In the monastic traditions of the western church, the appointed times for prayer throughout the day. Benedict (c. 480-c. 547) set the basis for this pattern of daily prayer in his Rule for Monasteries. The seven "hours" are: matins and lauds (usually counted as a single hour), in the middle of the night; prime, at sunrise; terce, 9 a.m.; sext, noon; none, 3 p.m.; vespers, sunset; and compline, bedtime. The Christian monastic Daily Office, with prayers or hours at seven times in each day, was based on the Jewish pattern of daily prayer at sunrise and at other times. Thomas Cranmer reduced the Daily Office to services for morning (matins) and evening (evensong or vespers) in the first English Prayer Book (1549). The BCP now includes services for the so-called minor hours: An Order of Service for Noonday (p. 103) and An Order for Compline (p. 127).

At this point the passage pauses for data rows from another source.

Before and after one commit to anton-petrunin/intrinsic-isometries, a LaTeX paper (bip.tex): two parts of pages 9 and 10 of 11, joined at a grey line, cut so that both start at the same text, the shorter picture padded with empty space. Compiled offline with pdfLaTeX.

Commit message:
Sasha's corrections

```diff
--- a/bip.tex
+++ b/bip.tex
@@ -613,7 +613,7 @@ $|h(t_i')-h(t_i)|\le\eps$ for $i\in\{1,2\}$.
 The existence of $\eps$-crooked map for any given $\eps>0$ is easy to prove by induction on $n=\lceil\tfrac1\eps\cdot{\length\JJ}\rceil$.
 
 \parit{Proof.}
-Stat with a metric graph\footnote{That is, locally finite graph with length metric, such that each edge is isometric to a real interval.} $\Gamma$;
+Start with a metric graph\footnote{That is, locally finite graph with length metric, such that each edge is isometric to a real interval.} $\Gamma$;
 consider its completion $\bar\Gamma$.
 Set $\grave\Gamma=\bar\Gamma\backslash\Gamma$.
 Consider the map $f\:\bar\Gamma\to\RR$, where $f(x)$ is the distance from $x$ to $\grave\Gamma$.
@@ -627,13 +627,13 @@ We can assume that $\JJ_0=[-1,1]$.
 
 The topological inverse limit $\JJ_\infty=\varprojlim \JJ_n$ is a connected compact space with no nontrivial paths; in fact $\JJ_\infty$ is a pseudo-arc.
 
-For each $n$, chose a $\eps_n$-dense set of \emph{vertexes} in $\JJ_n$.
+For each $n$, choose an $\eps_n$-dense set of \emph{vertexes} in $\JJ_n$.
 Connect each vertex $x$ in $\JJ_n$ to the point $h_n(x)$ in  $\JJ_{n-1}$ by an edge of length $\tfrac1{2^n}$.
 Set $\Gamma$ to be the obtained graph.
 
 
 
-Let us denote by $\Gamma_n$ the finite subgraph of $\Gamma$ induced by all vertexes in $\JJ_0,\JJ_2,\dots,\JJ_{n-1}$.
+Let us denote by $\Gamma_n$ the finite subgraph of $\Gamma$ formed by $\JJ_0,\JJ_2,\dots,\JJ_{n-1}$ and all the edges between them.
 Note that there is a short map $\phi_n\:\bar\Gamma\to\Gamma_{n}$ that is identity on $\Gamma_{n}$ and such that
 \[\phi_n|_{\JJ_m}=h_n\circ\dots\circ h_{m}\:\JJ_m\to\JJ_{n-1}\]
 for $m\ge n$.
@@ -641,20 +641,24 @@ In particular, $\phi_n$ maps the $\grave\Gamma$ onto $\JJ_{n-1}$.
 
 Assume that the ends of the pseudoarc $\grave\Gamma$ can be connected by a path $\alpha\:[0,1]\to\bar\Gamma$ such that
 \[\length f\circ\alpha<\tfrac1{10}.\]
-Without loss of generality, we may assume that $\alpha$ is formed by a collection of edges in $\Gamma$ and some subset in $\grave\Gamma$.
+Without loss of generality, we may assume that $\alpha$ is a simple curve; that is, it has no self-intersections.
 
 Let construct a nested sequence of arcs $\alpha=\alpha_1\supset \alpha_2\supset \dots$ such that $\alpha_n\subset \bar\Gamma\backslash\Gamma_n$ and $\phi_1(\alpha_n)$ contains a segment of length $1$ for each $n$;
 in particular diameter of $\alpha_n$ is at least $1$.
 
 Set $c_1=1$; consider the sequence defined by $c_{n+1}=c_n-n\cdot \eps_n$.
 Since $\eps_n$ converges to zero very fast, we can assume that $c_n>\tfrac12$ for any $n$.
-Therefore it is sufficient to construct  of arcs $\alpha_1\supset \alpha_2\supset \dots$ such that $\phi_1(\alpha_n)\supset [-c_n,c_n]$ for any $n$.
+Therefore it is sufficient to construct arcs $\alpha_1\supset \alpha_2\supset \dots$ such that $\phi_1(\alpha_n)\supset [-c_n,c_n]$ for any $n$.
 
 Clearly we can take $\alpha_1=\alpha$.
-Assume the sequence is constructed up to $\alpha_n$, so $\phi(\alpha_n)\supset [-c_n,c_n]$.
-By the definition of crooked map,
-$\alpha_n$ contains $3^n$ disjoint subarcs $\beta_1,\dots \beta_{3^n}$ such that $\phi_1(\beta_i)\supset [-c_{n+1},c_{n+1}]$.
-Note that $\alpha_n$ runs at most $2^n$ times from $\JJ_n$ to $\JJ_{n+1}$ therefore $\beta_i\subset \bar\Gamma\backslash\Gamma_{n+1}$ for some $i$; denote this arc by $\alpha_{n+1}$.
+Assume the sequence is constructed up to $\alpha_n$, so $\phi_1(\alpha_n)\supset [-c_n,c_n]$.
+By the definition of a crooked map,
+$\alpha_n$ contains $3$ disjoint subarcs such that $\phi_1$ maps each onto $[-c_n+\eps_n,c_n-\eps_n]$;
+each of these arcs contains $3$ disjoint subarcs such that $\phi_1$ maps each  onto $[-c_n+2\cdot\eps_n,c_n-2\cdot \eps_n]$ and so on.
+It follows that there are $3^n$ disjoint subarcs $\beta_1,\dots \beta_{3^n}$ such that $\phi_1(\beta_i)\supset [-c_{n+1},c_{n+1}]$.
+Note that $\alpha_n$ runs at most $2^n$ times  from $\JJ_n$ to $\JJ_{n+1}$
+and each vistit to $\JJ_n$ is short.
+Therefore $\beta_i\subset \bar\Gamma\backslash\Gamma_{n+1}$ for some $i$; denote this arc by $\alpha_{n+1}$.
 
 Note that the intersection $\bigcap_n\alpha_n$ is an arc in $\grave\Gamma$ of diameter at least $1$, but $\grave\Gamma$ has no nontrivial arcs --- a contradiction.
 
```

Glossary definitions provided courtesy of Church Publishing Incorporated, New York, NY,(All Rights reserved) from "An Episcopal Dictionary of the Church, A User Friendly Reference for Episcopalians," Don S. Armentrout and Robert Boak Slocum, editors.